_Task instructions:_
In the entries that follow, find each line with the word "html" and copy it.

_Data excerpts:_
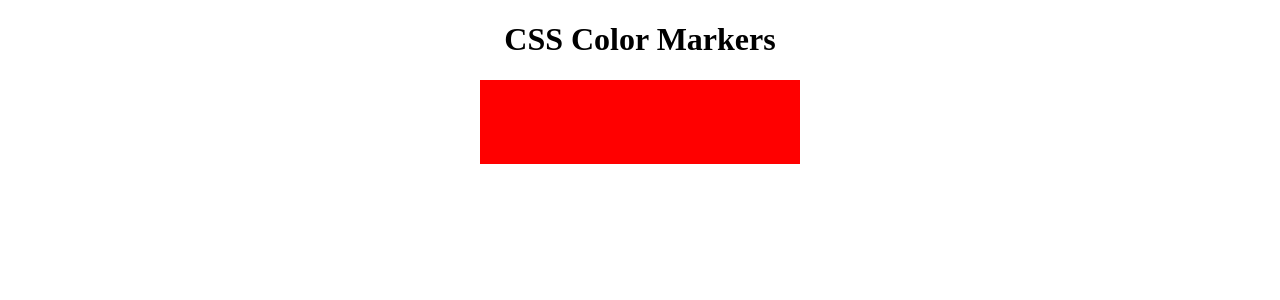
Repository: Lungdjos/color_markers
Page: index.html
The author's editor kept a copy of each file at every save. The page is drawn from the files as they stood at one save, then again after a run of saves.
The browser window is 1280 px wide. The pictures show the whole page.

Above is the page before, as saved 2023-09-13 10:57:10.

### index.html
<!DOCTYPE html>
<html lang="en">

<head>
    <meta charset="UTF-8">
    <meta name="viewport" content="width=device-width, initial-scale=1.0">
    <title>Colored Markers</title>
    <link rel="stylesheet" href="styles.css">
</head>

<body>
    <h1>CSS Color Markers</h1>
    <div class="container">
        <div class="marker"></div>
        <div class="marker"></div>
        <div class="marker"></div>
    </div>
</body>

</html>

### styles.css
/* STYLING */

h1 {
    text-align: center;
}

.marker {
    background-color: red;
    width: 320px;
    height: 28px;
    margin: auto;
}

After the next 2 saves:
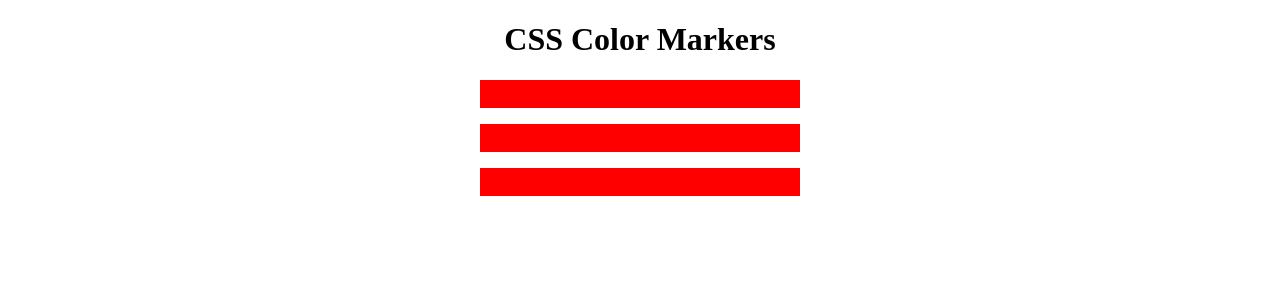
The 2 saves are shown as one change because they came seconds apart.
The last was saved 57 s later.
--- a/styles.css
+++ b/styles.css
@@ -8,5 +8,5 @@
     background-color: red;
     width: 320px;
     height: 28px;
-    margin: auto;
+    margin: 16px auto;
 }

--

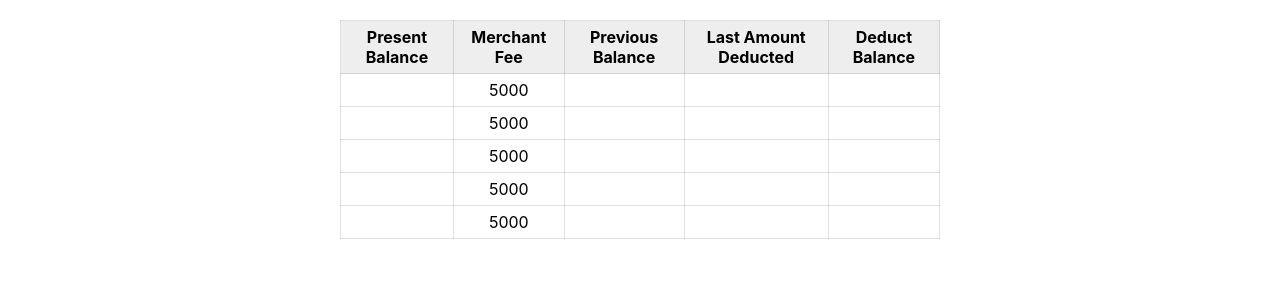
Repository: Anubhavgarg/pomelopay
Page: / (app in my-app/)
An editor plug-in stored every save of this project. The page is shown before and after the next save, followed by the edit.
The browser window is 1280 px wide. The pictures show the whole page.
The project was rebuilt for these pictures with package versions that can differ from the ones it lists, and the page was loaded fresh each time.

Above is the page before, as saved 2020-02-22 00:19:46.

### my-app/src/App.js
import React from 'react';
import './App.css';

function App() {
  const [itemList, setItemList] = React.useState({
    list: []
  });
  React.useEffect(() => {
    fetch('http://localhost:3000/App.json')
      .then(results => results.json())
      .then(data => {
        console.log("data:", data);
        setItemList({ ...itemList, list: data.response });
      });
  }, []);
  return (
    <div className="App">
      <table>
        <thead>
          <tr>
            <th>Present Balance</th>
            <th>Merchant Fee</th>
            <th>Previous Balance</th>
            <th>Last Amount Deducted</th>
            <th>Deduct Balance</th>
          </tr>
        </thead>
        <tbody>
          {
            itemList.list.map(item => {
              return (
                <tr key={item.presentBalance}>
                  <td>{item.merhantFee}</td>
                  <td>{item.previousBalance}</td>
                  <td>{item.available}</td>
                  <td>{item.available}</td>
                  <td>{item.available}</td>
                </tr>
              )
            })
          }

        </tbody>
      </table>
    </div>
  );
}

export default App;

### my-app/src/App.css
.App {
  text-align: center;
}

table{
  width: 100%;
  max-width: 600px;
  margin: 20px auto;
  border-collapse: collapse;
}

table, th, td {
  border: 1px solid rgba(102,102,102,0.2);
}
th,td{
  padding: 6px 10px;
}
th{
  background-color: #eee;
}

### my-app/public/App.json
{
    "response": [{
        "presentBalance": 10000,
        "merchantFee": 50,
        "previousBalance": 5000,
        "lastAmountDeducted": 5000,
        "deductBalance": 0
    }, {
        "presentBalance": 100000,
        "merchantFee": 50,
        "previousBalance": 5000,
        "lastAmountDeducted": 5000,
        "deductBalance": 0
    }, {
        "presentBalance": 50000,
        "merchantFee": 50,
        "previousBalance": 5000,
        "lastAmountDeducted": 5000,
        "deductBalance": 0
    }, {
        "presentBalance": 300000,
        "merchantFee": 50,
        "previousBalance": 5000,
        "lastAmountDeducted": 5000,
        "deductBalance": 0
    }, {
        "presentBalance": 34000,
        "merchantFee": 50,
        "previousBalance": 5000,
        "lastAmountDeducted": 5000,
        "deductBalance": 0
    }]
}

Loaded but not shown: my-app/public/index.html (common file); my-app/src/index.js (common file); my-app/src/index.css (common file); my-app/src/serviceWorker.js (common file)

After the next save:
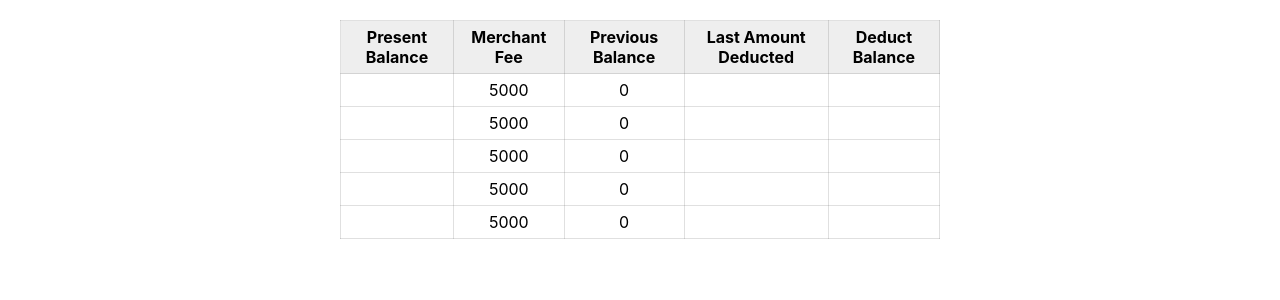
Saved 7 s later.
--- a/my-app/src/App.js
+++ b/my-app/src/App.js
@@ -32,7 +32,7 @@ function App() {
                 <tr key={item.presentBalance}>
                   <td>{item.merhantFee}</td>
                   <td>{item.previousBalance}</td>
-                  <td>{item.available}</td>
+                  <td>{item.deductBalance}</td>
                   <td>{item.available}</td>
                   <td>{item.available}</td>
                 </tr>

_Task output:_
Page: index.html
### index.html
<!DOCTYPE html>
<html lang="en">
</html>
Loaded but not shown: my-app/public/index.html (common file); my-app/src/index.js (common file); my-app/src/index.css (common file); my-app/src/serviceWorker.js (common file)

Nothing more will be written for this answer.